Ahead of the 2018 NATO summit in Brussels, several Baltic nations are pushing to expand the role of NATO in air defense. (Aaron Mehta and Jeff Martin/Staff) Jeff Martin

WASHINGTON — Estonia’s military is prioritizing the purchase of a midrange air defense system as the country seeks to plug a capability gap its defense minister called the result of a “total oversight” by NATO.

During a Washington trip to attend Sen. John McCain’s funeral, Estonian Defence Minister Jüri Luik told Defense News that NATO made a strategic mistake in the years following the collapse of the Soviet Union by not building up air defense capabilities, outside of rotational deployments of aircraft.

“For a long time, there was no consideration that you would actively have to close the airspace at some point. So NATO countries have very weak air defense capabilities,” Luik said. “I think this is one of the priority systems, or priority areas, which every [one of the allied] countries should develop.”

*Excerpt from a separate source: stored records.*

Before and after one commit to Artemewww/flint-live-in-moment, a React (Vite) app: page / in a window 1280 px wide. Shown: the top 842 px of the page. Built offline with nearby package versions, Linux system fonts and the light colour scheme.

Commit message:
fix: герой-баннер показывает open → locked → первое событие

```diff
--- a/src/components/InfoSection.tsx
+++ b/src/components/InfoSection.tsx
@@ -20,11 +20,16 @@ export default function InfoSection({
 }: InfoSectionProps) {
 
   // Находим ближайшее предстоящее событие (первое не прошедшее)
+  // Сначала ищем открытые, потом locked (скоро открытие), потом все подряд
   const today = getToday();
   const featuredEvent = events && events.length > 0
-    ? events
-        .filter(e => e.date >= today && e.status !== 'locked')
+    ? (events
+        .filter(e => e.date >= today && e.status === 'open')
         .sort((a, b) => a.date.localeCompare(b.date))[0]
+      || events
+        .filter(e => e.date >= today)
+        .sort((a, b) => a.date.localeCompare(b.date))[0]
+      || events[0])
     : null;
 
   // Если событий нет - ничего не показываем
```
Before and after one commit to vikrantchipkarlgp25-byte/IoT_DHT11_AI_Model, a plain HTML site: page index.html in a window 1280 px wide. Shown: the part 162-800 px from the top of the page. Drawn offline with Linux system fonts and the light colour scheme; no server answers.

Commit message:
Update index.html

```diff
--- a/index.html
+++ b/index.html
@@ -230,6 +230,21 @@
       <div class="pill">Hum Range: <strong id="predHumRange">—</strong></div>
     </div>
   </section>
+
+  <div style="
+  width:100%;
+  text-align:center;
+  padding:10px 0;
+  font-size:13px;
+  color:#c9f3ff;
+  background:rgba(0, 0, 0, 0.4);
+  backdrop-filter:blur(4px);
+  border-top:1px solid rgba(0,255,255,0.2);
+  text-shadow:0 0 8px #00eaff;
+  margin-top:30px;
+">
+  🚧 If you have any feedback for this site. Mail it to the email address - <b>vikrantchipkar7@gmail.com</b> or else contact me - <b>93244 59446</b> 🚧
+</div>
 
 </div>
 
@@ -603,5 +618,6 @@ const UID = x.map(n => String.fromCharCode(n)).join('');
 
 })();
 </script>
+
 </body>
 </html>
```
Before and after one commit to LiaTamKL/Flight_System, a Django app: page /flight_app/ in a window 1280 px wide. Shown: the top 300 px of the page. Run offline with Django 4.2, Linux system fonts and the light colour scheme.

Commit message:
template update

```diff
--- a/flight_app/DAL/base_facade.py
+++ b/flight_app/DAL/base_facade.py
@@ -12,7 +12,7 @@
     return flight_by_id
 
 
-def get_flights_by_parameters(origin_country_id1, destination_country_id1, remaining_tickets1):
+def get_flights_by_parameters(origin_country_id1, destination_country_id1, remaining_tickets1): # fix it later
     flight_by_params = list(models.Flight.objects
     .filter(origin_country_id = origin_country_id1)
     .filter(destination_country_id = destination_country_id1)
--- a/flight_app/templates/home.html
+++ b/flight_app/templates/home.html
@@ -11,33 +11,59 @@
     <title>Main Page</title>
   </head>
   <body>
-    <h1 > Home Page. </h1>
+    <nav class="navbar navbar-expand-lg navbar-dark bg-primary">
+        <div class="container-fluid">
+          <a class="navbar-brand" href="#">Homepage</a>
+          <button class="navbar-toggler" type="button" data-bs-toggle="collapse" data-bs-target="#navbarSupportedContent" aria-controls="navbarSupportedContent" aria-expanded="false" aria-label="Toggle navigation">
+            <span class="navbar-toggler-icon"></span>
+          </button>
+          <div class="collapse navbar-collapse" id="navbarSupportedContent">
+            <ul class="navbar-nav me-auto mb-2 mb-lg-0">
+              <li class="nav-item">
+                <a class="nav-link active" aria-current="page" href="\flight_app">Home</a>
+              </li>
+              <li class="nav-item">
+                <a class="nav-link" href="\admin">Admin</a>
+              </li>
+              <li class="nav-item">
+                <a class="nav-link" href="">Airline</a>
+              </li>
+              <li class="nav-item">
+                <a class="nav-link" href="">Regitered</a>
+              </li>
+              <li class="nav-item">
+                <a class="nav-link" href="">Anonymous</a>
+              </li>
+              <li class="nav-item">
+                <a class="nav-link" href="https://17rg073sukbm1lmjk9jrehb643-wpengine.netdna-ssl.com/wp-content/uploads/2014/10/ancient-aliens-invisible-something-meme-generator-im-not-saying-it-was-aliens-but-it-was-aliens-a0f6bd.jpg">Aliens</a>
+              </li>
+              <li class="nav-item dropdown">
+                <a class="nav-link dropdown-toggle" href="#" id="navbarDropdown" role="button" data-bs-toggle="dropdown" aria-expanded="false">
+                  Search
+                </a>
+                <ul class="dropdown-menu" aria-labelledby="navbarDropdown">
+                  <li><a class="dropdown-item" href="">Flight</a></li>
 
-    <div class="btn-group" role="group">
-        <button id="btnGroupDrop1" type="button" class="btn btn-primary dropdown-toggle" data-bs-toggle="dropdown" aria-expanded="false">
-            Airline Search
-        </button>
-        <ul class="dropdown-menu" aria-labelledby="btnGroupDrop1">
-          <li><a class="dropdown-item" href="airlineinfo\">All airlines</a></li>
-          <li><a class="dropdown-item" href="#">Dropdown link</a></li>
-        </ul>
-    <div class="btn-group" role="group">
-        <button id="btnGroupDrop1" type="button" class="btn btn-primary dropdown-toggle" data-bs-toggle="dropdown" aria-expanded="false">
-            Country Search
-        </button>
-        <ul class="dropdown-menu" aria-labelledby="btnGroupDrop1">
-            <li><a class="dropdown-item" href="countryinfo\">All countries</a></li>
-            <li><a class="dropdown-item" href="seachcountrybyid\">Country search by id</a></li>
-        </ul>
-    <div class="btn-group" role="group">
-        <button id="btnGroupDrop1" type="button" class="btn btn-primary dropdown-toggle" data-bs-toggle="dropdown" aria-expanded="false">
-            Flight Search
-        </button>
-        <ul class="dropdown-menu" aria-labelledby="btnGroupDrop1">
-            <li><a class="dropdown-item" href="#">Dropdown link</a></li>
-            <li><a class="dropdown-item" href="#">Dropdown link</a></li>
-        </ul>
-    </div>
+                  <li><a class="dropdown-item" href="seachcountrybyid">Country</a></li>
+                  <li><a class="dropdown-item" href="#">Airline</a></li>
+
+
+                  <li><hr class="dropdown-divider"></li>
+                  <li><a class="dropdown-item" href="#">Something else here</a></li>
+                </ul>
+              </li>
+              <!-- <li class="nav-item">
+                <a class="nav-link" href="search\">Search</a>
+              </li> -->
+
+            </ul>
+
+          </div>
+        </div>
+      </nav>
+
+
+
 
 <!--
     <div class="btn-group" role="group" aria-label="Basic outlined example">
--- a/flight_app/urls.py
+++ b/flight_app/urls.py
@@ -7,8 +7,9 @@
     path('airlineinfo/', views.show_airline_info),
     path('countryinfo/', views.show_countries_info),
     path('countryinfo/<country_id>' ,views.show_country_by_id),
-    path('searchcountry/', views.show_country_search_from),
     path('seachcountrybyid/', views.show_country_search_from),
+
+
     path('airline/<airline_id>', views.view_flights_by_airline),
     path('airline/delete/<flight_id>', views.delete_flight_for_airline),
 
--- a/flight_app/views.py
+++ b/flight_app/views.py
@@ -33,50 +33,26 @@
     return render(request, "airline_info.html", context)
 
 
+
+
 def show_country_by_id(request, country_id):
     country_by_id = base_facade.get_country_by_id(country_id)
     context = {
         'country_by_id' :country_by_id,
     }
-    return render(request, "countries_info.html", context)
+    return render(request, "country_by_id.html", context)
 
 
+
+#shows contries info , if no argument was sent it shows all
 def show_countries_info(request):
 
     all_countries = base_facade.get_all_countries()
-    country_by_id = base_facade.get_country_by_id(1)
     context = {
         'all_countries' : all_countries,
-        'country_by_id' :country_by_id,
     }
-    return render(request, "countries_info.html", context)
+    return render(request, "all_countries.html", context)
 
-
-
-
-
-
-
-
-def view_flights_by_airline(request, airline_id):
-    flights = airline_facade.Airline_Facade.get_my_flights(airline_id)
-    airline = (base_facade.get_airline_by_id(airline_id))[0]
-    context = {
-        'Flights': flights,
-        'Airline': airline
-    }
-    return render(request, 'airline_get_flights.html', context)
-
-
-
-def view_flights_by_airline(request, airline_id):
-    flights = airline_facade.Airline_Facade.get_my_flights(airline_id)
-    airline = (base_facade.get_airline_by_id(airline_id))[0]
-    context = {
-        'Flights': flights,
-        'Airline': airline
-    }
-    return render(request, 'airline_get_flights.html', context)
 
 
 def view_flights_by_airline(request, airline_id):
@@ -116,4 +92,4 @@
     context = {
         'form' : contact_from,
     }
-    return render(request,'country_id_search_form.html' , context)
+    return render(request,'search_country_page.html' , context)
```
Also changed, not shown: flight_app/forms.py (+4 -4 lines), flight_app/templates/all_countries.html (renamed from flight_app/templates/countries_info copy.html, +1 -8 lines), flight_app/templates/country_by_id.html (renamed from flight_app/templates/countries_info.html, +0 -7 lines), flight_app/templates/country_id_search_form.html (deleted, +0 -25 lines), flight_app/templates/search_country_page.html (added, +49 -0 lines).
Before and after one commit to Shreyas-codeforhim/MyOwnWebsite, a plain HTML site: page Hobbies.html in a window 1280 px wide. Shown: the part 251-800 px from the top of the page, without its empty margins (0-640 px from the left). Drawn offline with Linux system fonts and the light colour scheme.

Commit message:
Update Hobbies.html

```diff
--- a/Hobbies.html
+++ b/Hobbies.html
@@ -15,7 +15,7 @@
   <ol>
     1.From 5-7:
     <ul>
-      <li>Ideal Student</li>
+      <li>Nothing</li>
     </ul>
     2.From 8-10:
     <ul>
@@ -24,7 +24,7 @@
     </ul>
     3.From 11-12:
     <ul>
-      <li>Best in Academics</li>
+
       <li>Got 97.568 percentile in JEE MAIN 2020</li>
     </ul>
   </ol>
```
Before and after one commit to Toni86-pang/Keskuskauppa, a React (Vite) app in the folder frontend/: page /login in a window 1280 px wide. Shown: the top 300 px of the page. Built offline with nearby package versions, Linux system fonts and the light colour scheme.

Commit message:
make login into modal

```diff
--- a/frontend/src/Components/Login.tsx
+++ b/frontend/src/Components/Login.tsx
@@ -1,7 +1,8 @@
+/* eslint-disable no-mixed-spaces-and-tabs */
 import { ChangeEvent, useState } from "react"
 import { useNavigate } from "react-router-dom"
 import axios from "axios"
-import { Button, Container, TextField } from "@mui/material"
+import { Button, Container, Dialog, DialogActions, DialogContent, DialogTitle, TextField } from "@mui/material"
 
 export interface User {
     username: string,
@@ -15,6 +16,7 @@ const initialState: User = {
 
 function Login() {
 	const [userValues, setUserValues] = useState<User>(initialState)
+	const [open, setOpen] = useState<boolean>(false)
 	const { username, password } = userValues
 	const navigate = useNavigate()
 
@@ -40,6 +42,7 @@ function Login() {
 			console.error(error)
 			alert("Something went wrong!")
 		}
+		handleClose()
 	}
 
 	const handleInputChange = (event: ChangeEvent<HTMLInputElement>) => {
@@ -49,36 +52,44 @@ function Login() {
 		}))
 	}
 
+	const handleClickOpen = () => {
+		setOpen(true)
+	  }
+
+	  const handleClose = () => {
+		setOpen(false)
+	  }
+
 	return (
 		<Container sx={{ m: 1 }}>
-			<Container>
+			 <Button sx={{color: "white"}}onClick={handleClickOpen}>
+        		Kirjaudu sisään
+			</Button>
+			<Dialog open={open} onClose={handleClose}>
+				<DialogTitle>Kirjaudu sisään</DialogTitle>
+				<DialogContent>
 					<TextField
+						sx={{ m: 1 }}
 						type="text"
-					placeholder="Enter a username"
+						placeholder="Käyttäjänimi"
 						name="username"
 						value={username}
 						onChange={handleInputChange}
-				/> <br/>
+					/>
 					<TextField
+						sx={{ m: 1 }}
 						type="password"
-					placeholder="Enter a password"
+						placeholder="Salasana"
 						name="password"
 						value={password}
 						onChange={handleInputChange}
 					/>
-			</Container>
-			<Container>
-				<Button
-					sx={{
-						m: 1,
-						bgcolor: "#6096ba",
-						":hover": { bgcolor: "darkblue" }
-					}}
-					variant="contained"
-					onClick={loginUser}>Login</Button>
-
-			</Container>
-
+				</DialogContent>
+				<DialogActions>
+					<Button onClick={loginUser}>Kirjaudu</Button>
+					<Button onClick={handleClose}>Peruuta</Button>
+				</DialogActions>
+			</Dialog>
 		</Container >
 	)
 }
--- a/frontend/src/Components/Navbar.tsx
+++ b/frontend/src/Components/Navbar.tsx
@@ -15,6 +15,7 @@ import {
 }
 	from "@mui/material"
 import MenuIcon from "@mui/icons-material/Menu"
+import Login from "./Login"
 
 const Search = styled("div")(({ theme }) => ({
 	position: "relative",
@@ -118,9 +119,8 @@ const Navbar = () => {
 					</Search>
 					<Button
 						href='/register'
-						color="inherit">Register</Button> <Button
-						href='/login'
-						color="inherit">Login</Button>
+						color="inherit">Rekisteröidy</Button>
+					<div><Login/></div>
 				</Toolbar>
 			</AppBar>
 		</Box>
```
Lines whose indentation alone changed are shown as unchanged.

“I have to say with sadness that very few NATO countries actually have proper air defense capabilities. That is one of the areas which was gravely mismanaged, or was not under any attention,” he added. “I think that was a total oversight. But, of course, it was based on the idea that the era of big power tensions is over.”

Luik hopes to put Estonia’s money where his mouth is. The country in June signed an agreement with MBDA to purchase more Mistral short-range air defense weapons, but has its eyes on adding another layer of protection.

The country is looking at procuring a medium-range air defense system, similar to the Kongsberg network-centric air defence system, or NASAMS, purchased by Lithuania, which is also in use by Finland. While not declaring Estonia would also go after NASAMS, Luik acknowledged that regional air defense systems “should be as close as possible coordinated” with neighborhood countries.

However, such a system is “the only step which is even theoretically available to our country with our defense spending,” Luik said, even if the upcoming March elections lead to a government willing to increase defense spending to about 2.5 percent of gross domestic product. (At the worst, Luik predicts, defense spending would remain flat.)

Compounding the challenge: While NATO was laying off air-dominance investments, Russia was doubling down on that capability, with the goal of being able to close off entire chunks of airspace to NATO jets.

Luik points to “massive” buildups of weapons and equipment in Leningrad, Pskov and especially the Kaliningrad regions, including long-range standoff weapons like the Iskander missile, as a dangerous sign that the Baltics cannot afford to ignore.

“Any Russian threat depends on what we do. Because if we are firm, if we are clear, if we are strong, then the likelihood of Russian threat goes down immediately,” he said. “If we are weak, if we show hesitation, then the Russia threat goes up.

“We cannot change what Russia does. But we can be sure that what we do really corresponds to the needs of the Western alliance and to the security of the Western allies.”